----- The data -----

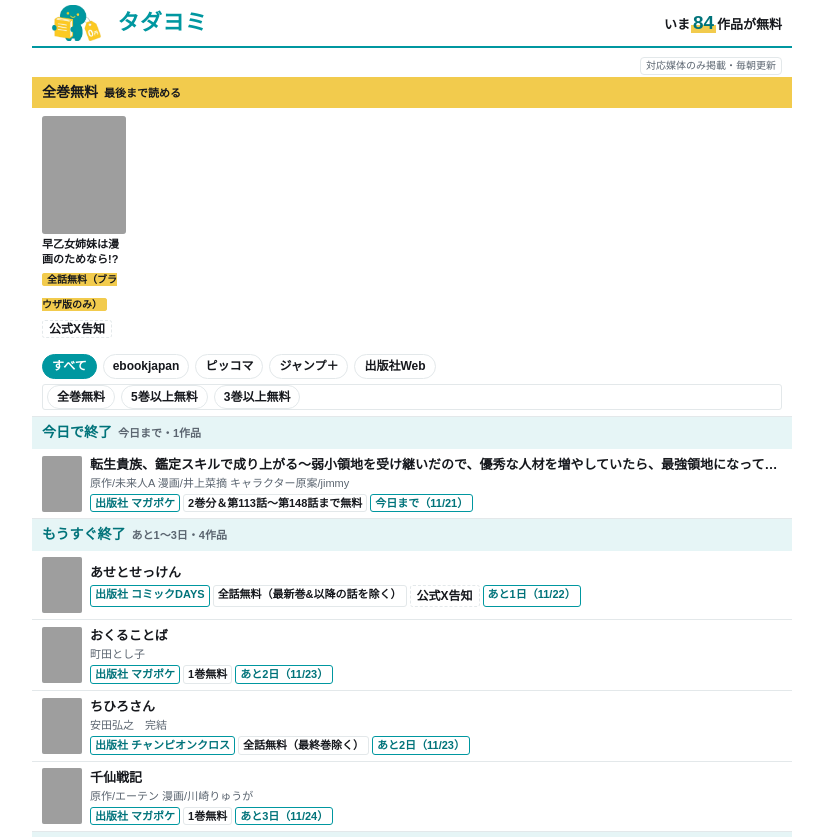
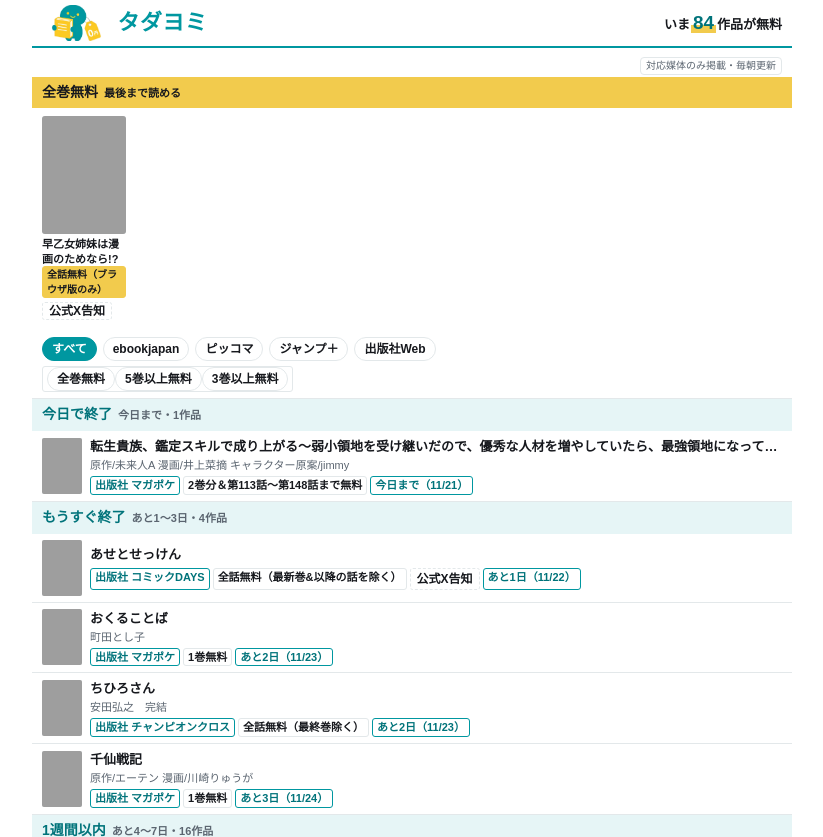
Before and after one commit to Yukitchy/tadayomi, a plain HTML site: page index.html in a window 1280 px wide. Shown: the top 837 px of the page, without its empty margins (228-1051 px from the left). Drawn offline with Linux system fonts and the light colour scheme; grey boxes are pictures that could not be loaded.

Commit message:
チップの折り返しを1枚の箱に（長いラベルで背景が行ごとに千切れていた）
Co-Authored-By: Claude Opus 5.5 <noreply@anthropic.com>

```diff
--- a/common.css
+++ b/common.css
@@ -18,7 +18,7 @@ h2{white-space:nowrap;overflow:hidden;text-overflow:ellipsis}
 .badge.pub{background:#fff;color:var(--teal-d);border:1px solid var(--teal)}
 .badge.pub::before{content:"出版社 ";font-weight:600}
 .via{font-size:12px;font-weight:700;color:var(--ink);border:1px dashed var(--line);border-radius:3px;padding:1px 6px;white-space:nowrap;line-height:1.5}
-.vol{background:#fff;border:1px solid var(--line);white-space:normal;overflow-wrap:anywhere;min-width:0}
+.vol{background:#fff;border:1px solid var(--line);white-space:normal;overflow-wrap:anywhere;min-width:0;display:inline-block;max-width:100%;vertical-align:top}
 .vol.all{background:var(--yel);border-color:var(--yel)}
 .left{border:1px solid var(--line);color:var(--sub)}
 .left.hot{border-color:var(--teal);color:var(--teal-d)}
```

-----

What to work on -
Among the entries, find every line holding "solid" and return it.

Exercise answer -
 .badge.pub{background:#fff;color:var(--teal-d);border:1px solid var(--teal)}
-.vol{background:#fff;border:1px solid var(--line);white-space:normal;overflow-wrap:anywhere;min-width:0}
+.vol{background:#fff;border:1px solid var(--line);white-space:normal;overflow-wrap:anywhere;min-width:0;display:inline-block;max-width:100%;vertical-align:top}
 .left{border:1px solid var(--line);color:var(--sub)}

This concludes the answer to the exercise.